Guest Column

Building Affordable Homes in Whitefish is a Moral Responsibility

A neighborhood’s function is to serve the people within the community, not preserve it in an arbitrary snapshot in time

By Dakota Whitman

The housing crisis within Whitefish is no secret, but the numbers bear repeating. According to the City of Whitefish’s 2022 Community Housing Roadmap, a household income of $168,875 is the minimum required to be able to afford housing currently being supplied by the market. From 2016-2021, 93% of housing built was above market rate, and almost none of those were the higher density, multifamily homes we are missing. For a household making the median income of $67,500 to own a home and not be cost-burdened, the maximum purchase price needs to be $208,400. As of writing, there isn’t a single private market property for sale in the entirety of Whitefish for under $500,000.
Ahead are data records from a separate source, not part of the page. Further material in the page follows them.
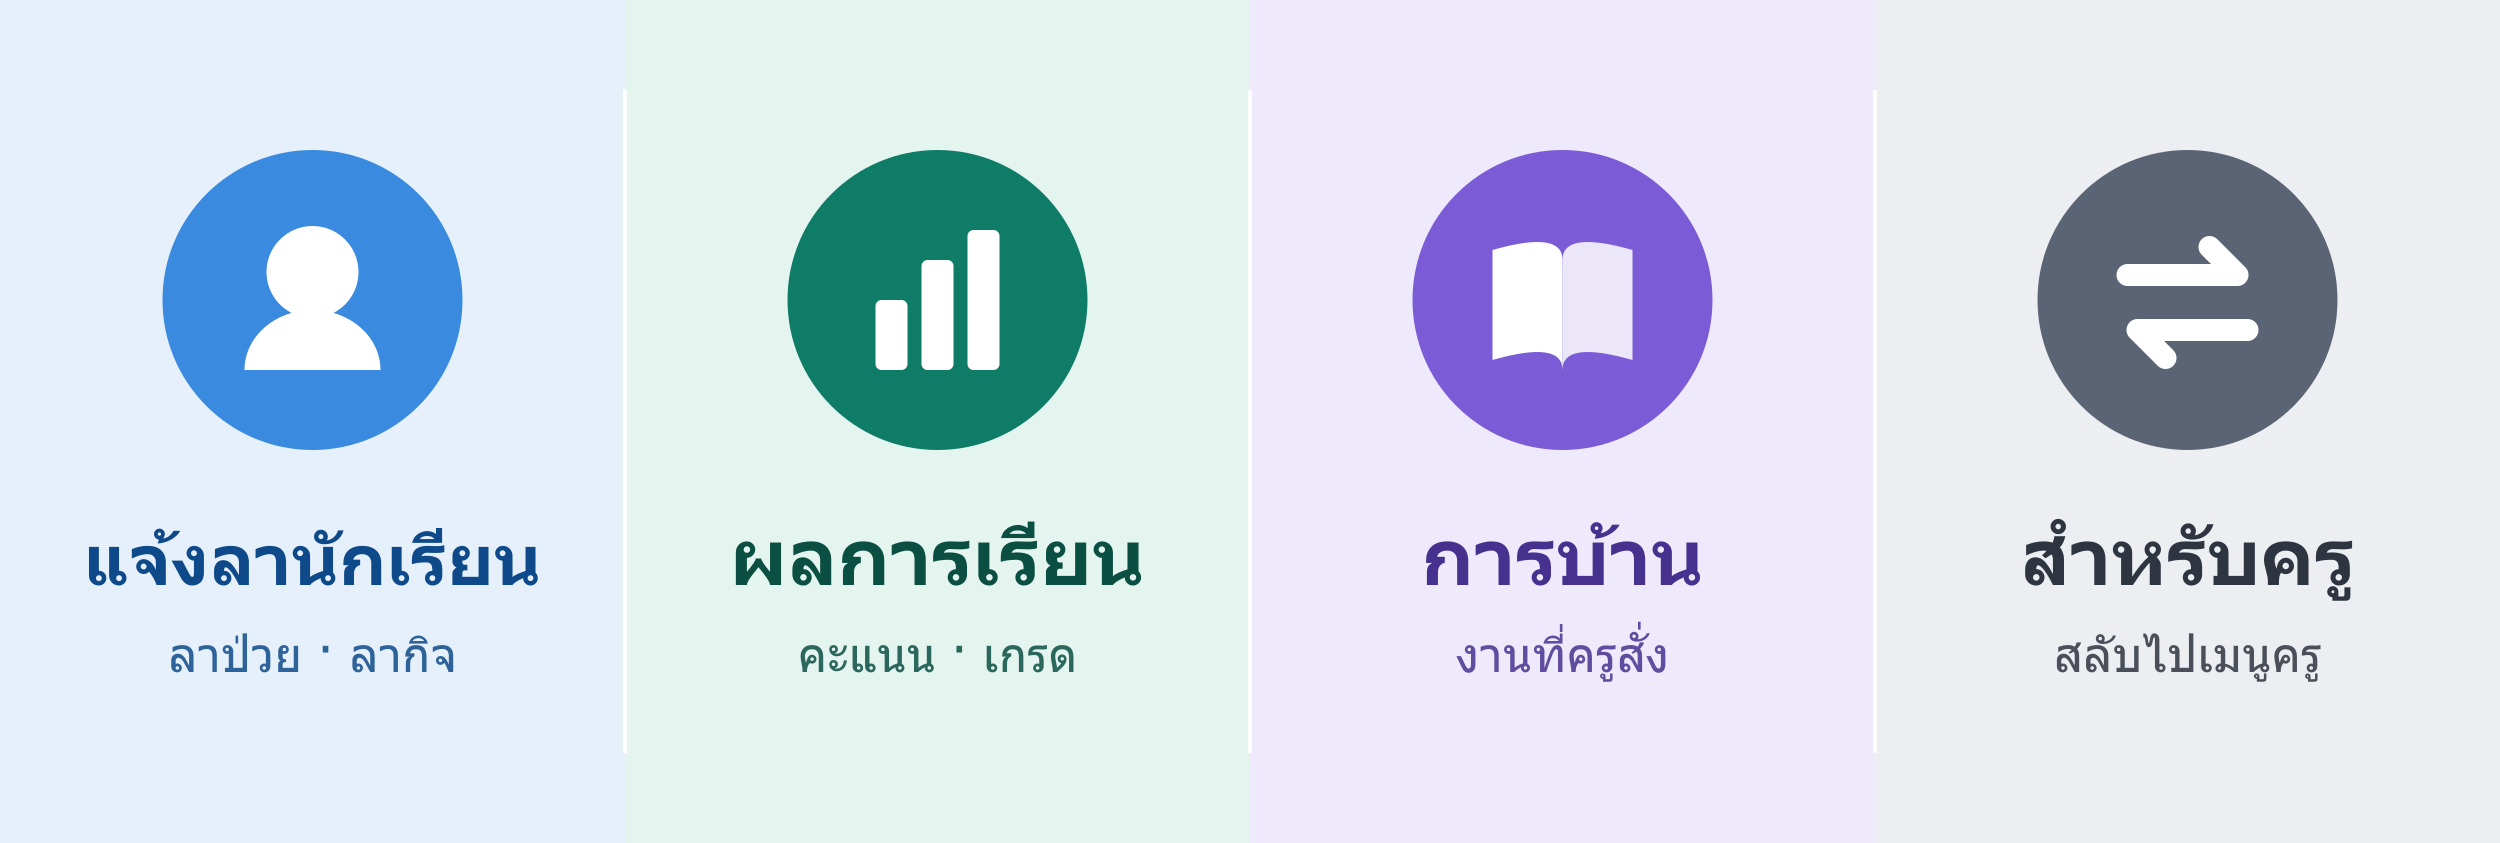
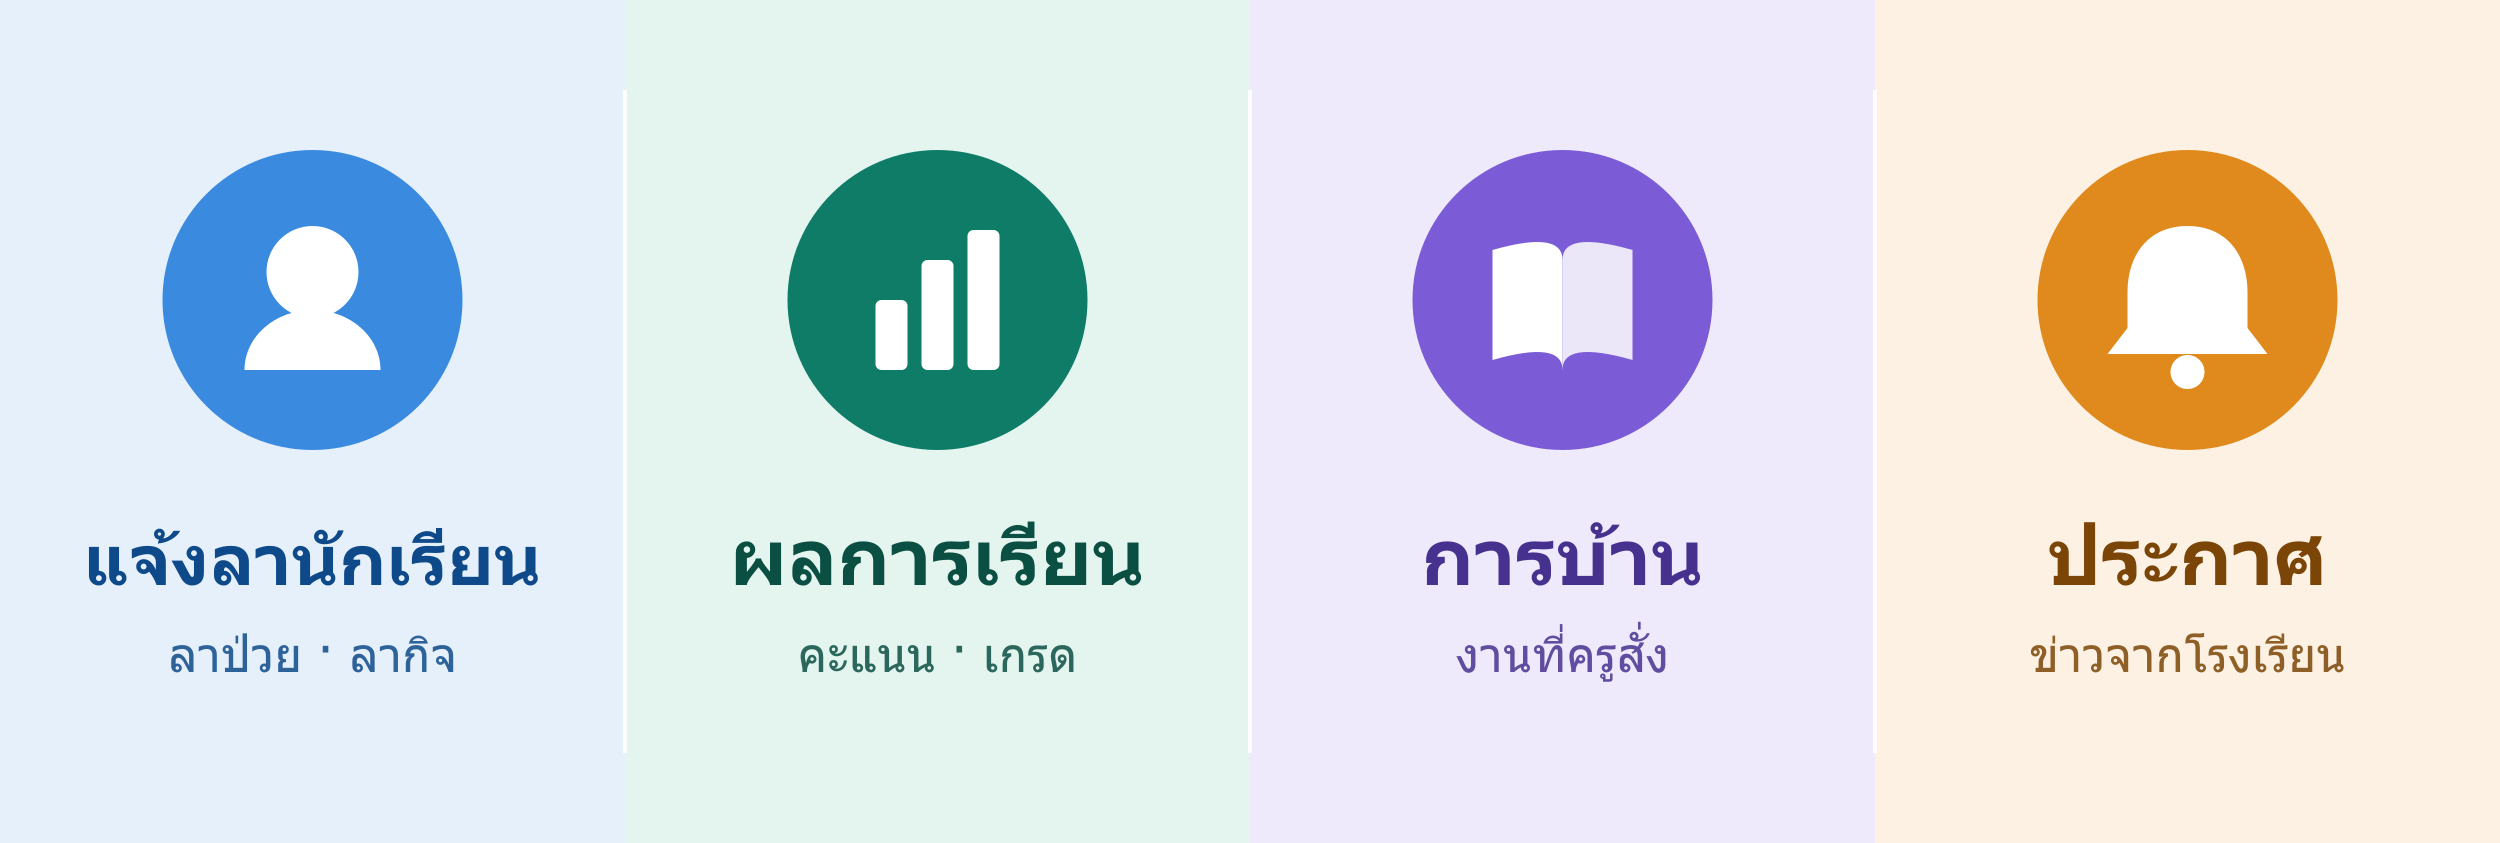
feat(n0): เมนูใหม่ (ประกาศ · ลูกของฉัน · ป้ายใหม่) + หน้า LIFF ลูกของฉัน/ประกาศ(รอพัฒนา)/ผูกบัญชีจาก QR

Changed region(s): [[0.8112, 0.1542, 0.936, 0.5552], [0.8112, 0.6168, 0.9672, 0.7094], [0.8112, 0.7402, 0.936, 0.8019]]

diff --git a/schoolflow.html b/schoolflow.html
@@ -183,6 +183,35 @@
   <div class="content" id="homeworkBody"><div class="empty-box">กำลังโหลด...</div></div>
 </div>
 
+<!-- ===== MY KIDS (ครูที่เป็นผู้ปกครอง — เมนูครูปุ่ม 4 · N0) ===== -->
+<div class="page" id="kidsPage">
+  <div class="header" style="background:#1E9C9C;">
+    <div class="header-badge"><span>👨👩👧</span><span>สำหรับครูที่เป็นผู้ปกครอง</span></div>
+    <h1>ลูกของฉัน</h1>
+    <p>เมนูผู้ปกครอง — ผูกลูกได้ที่ แจ้งลานักเรียน</p>
+  </div>
+  <div class="content">
+    <div class="section" style="display:grid;grid-template-columns:1fr 1fr;gap:10px;">
+      <button class="leave-type-btn" onclick="openKids('leave')"><span class="type-icon">📝</span><span class="type-label">แจ้งลานักเรียน</span></button>
+      <button class="leave-type-btn" onclick="openKids('grades')"><span class="type-icon">📊</span><span class="type-label">ผลการเรียน</span></button>
+      <button class="leave-type-btn" onclick="openKids('homework')"><span class="type-icon">📚</span><span class="type-label">การบ้าน</span></button>
+      <button class="leave-type-btn" onclick="openKids('notices')"><span class="type-icon">🔔</span><span class="type-label">ประกาศ</span></button>
+    </div>
+  </div>
+</div>
+
+<!-- ===== NOTICES (ผู้ปกครอง · กำลังพัฒนา — N1) ===== -->
+<div class="page" id="noticesPage">
+  <div class="header" style="background:#E08A1E;">
+    <div class="header-badge"><span>🔔</span><span>สมุดประกาศ</span></div>
+    <h1>ประกาศ</h1>
+    <p>ข่าวจากโรงเรียนและครูประจำชั้น</p>
+  </div>
+  <div class="content">
+    <div class="section"><div class="empty-box">🚧 กำลังพัฒนา<br>เร็ว ๆ นี้ประกาศจากโรงเรียนจะรวมไว้ที่นี่</div></div>
+  </div>
+</div>
+
 <!-- ===== NOTIFY PARENTS (ครู · กำลังพัฒนา) ===== -->
 <div class="page" id="notifyPage">
   <div class="header" style="background:#D6457A;">
@@ -207,7 +236,7 @@
     <div class="section">
       <div class="section-title">รหัสผูกบัญชี (8 ตัว)</div>
       <div style="font-size:13px;color:var(--gray);line-height:1.6;margin-bottom:10px;">
-        เปิดเว็บ Schoolflow บนคอม/มือถือ › กดชื่อมุมขวาบน › <b>ผูกบัญชี LINE</b> › สร้างรหัส แล้วกรอกที่นี่ภายใน 10 นาที
+        เปิดเว็บ Schoolflow › กดชื่อมุมขวาบน › <b>ผูกบัญชี LINE</b> › สร้างรหัส แล้ว<b>สแกน QR</b> (รหัสจะกรอกให้เอง) หรือพิมพ์รหัสที่นี่ภายใน 10 นาที
       </div>
       <input class="form-input" id="bindCode" type="text" inputmode="text" autocomplete="one-time-code" maxlength="9"
         placeholder="เช่น ABCD2345" style="text-transform:uppercase;letter-spacing:4px;font-size:20px;text-align:center;font-weight:700;">
@@ -246,7 +275,7 @@
   <div class="content">
     <div id="staffNotBound" class="section" style="display:none;">
       <div style="padding:14px;background:var(--yellow-pale);border:1px solid var(--yellow);border-radius:12px;font-size:14px;line-height:1.6;color:#8a6d00;">
-        ยังไม่ได้ผูกบัญชี LINE กับระบบ<br>เปิดหน้า <b>เช็คชื่อ (ครู)</b> แล้วกรอก <b>รหัสผูกบัญชี</b> จากเว็บ Schoolflow ก่อน แล้วกลับมาแจ้งลาได้
+        ยังไม่ได้ผูกบัญชี LINE กับระบบ<br>เปิดเว็บ Schoolflow › กดชื่อมุมขวาบน › <b>ผูกบัญชี LINE</b> แล้วสแกน QR ก่อน แล้วกลับมาแจ้งลาได้
       </div>
     </div>
     <div id="staffForm" style="display:none;">
@@ -325,6 +354,9 @@
       else if(page==='approve') initTeacher();
       else if(page==='staffleave') initStaffLeave();
       else if(page==='notify') show('notifyPage');
+      else if(page==='kids') show('kidsPage');
+      else if(page==='notices') show('noticesPage');
+      else if(page==='bind') initBind();
       else initParent();
     }catch(e){document.getElementById('connMsg').textContent='❌ '+e.message;}
   }
@@ -480,6 +512,22 @@
     if(d===1) return ['ส่งพรุ่งนี้','#b45309','#fef3c7'];
     return ['อีก '+d+' วัน','#6d4fc2','#efeafb'];
   }
+  /* ===== MY KIDS (hub — ไม่ต้องสลับ Rich Menu) ===== */
+  function openKids(p){
+    document.getElementById('kidsPage').classList.remove('show');
+    if(p==='grades') initGrades();
+    else if(p==='homework') initHomework();
+    else if(p==='notices') show('noticesPage');
+    else initParent();
+  }
+
+  /* ===== BIND (จาก QR บนเว็บ: ?page=bind&code=) ===== */
+  function initBind(){
+    const c=(params.get('code')||'').toUpperCase().replace(/[^A-Z0-9]/g,'').slice(0,8);
+    document.getElementById('bindCode').value=c;
+    show('bindPage');
+  }
+
   /* ===== NOTIFY (placeholder) ===== */
   function openWeb(){
     const url='https://schoolflow-74ffd.web.app/dashboard?school='+encodeURIComponent(SCHOOL);
@@ -529,7 +577,15 @@
     if(code.length!==8){st.textContent='กรอกรหัส 8 ตัวจากเว็บ Schoolflow';return;}
     document.getElementById('bindLabel').textContent='กำลังผูก...';
     const r=await api('bindTeacher',{code});
-    if(r.ok){document.getElementById('bindPage').classList.remove('show');initTeacher();}
+    if(r.ok){
+      document.getElementById('bindPage').classList.remove('show');
+      if(params.get('page')==='bind'){   // มาจาก QR → จบที่หน้าสำเร็จ
+        document.getElementById('successTitle').textContent='ผูกบัญชีสำเร็จ';
+        document.getElementById('successMsg').innerHTML=(r.teacher_name?esc(r.teacher_name)+'<br>':'')+'เมนูในไลน์จะเปลี่ยนเป็นเมนูครู<br>(ปิดแชตแล้วเปิดใหม่ถ้ายังไม่เปลี่ยน)';
+        document.getElementById('success').classList.remove('hidden');
+        setTimeout(()=>{if(liff.isInClient())liff.closeWindow();},4000);
+      }else initTeacher();
+    }
     else{st.innerHTML=`<span style="color:var(--red)">❌ ${r.error}</span>`;document.getElementById('bindLabel').textContent='ผูกบัญชี';}
   }
   function pickClass(i){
But the purpose of this column is not to throw home price statistics in your face. It’s easy to get lost in the numbers of it all, but at its root the issue of affordable housing is about ensuring the wellbeing of people. As such, we have a collective moral responsibility to ensure access to adequate, stable, and affordable homes for all our residents. A stable home is a necessary ingredient in the recipe for a fulfilled, healthy life. The lack of such a home coupled with chronic housing insecurity can have severe impacts on a person’s overall health. A 2011 study conducted at Washington State University found that housing insecure respondents were twice as likely as housing secure respondents to report having poor mental health and delaying doctor visits due to high housing costs. Another study from the Center for Disease Control and Prevention (CDC) found that the association between housing insecurity and food insecurity is significant, which has a causal effect on poor sleep quality and mental health. Lastly, a study published in the scientific journal “Transportation” found that longer commutes are associated with lower job satisfaction, reduced leisure time, and worse mental wellbeing.
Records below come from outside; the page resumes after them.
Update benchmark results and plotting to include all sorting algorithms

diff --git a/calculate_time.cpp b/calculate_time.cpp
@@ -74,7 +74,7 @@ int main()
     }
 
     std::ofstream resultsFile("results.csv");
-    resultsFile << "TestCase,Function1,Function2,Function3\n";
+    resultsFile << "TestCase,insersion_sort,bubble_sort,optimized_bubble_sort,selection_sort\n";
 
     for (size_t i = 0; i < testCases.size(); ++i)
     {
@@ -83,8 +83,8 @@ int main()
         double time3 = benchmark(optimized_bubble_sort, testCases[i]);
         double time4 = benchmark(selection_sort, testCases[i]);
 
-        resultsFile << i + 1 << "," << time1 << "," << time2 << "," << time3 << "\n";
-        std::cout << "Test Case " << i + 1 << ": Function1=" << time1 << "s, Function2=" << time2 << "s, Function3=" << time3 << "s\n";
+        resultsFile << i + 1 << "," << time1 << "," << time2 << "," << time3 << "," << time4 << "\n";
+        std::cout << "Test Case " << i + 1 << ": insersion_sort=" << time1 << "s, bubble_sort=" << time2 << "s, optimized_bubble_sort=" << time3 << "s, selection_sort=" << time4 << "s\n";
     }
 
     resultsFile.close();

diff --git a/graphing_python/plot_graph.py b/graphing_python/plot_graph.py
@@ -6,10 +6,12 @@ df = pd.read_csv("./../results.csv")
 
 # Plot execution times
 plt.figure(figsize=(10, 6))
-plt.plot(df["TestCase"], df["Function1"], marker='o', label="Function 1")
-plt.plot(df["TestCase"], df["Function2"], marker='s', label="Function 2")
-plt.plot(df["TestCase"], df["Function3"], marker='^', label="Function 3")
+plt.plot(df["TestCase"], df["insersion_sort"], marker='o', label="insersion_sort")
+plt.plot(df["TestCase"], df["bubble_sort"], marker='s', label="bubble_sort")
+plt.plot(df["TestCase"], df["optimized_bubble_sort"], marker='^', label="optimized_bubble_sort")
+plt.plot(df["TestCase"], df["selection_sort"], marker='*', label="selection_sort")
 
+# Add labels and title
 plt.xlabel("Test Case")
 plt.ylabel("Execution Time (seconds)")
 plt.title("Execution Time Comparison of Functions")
One of the most common retorts to building affordable homes (which is usually a multifamily building or an ADU) is that it will “ruin the character of the neighborhood.” These same arguments are not applied to the opulent “McMansions” or other luxury style homes that are popping up in traditionally middle-class neighborhoods in Whitefish. Regardless, I argue that if your neighborhood excludes the working- and middle-class residents of your community, that neighborhood’s character is not worth preserving. It is the characters within a neighborhood that make it unique, not the buildings or their property value. Nobody would look at a lot of empty houses devoid of human influence and marvel at how much character they have. A neighborhood’s function is to serve the people within the community, not preserve it in an arbitrary snapshot in time. We are at our strongest when our neighborhoods are socioeconomic melting pots and not economically segregated charcuterie boards. When neighbors with an abundance help their neighbors who have little, we can build true resilience. When folks of varying generations can live in the same area and regularly interact with one another, we can begin to understand each other. When we deny the construction of affordable homes in the name of property values, convenient parking, and traffic while having a nation-leading surge of homeless residents, I fear we have lost what it means to be an empathetic community that aids one another.
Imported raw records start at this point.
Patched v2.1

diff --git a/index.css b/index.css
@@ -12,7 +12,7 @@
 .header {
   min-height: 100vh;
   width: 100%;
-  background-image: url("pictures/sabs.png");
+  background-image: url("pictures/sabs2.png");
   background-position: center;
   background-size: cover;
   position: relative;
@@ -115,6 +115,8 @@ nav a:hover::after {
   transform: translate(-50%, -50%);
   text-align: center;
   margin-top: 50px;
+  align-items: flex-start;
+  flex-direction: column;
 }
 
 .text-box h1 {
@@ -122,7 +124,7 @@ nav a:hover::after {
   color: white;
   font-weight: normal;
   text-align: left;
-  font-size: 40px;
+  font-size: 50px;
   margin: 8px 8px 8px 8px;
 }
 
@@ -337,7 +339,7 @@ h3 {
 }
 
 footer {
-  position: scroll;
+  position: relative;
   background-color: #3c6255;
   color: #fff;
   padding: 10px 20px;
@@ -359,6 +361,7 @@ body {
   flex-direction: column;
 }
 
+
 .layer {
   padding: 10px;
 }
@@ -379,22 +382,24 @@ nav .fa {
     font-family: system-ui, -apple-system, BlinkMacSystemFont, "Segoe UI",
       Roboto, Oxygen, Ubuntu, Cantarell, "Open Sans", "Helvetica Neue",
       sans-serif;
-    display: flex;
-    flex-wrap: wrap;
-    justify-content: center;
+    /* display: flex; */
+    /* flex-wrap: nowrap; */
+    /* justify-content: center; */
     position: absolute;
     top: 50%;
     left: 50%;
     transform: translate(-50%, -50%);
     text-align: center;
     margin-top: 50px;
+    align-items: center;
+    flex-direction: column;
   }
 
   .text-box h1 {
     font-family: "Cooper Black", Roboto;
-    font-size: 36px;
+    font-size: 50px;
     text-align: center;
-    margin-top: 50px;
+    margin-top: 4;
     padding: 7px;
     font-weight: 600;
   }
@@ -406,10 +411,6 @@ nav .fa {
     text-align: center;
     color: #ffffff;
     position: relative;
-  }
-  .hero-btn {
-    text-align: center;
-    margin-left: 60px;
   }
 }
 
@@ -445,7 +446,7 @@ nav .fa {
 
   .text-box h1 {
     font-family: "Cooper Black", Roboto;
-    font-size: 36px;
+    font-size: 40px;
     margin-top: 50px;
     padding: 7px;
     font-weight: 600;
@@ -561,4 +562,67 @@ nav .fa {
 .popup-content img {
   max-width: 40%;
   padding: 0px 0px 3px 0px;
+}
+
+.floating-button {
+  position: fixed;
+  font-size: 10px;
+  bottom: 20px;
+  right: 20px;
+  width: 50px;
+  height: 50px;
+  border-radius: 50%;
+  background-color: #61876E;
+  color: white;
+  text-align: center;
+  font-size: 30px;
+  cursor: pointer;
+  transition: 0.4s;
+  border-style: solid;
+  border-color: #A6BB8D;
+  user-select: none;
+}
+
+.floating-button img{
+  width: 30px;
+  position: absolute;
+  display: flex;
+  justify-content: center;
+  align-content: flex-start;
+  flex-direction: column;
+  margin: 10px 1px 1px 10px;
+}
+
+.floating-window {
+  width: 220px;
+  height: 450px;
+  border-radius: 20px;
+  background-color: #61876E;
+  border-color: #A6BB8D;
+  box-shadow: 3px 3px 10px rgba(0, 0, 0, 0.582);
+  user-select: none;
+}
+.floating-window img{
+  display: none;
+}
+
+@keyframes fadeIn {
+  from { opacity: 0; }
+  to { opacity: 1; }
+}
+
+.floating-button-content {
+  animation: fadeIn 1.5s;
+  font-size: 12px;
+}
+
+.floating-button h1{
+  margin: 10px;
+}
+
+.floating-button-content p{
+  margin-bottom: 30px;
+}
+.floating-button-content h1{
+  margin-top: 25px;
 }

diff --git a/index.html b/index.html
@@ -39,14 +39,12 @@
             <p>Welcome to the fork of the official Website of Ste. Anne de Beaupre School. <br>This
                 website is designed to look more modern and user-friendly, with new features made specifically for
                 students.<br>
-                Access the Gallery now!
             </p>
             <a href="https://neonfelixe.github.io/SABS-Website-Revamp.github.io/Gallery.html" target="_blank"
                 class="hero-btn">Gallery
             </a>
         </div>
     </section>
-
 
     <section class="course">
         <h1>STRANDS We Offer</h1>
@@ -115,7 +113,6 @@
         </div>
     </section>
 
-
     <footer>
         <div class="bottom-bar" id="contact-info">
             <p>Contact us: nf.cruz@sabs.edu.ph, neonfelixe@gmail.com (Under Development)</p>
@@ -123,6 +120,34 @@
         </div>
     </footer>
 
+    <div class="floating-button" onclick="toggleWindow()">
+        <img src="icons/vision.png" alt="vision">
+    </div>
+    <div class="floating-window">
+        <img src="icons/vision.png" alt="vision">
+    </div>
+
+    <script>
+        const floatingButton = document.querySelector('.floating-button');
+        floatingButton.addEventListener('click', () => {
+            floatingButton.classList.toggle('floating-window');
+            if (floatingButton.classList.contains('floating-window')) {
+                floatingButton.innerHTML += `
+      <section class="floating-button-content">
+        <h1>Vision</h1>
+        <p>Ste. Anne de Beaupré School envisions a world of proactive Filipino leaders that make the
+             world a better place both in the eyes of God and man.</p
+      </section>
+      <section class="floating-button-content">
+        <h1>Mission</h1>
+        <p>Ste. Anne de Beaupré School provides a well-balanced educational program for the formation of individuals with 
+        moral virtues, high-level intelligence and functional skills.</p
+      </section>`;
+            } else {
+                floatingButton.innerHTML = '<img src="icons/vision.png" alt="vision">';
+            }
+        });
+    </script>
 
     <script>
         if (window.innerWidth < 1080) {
As a young professional, the prevailing perception among my cohort is that we are temporarily tolerated but not welcomed to settle long-term in Whitefish. It is difficult to feel welcome when a home you can afford is said to “ruin” a neighborhood, and an imprecise and amorphous idea of “neighborhood character” takes precedence over your wellbeing as a contributing community member. This stubbornly persistent allegiance to a crystallized idea of neighborhood character has not allowed Whitefish the flexibility to change and accommodate its current residents. Much in the same way a healthy river is ever-changing and adapting to its current surroundings, so should a healthy town do the same. If you pour concrete along the banks of the river you will prevent it from changing, however you will also degrade the very ecosystem that made the river worth loving to begin with. I fear this has happened to Whitefish, but it is not irreversible. Not allowing our beloved town to change and adapt does not preserve its spirit, but rather erodes and hollows it out. If these perceptions and prejudices do not shift, this problem will only compound to future generations.

Dakota Whitman is a member of the board of directors for ShelterWF, a local pro-housing nonprofit organization, and a member of the city of Whitefish’s Climate Change Action Plan Committee.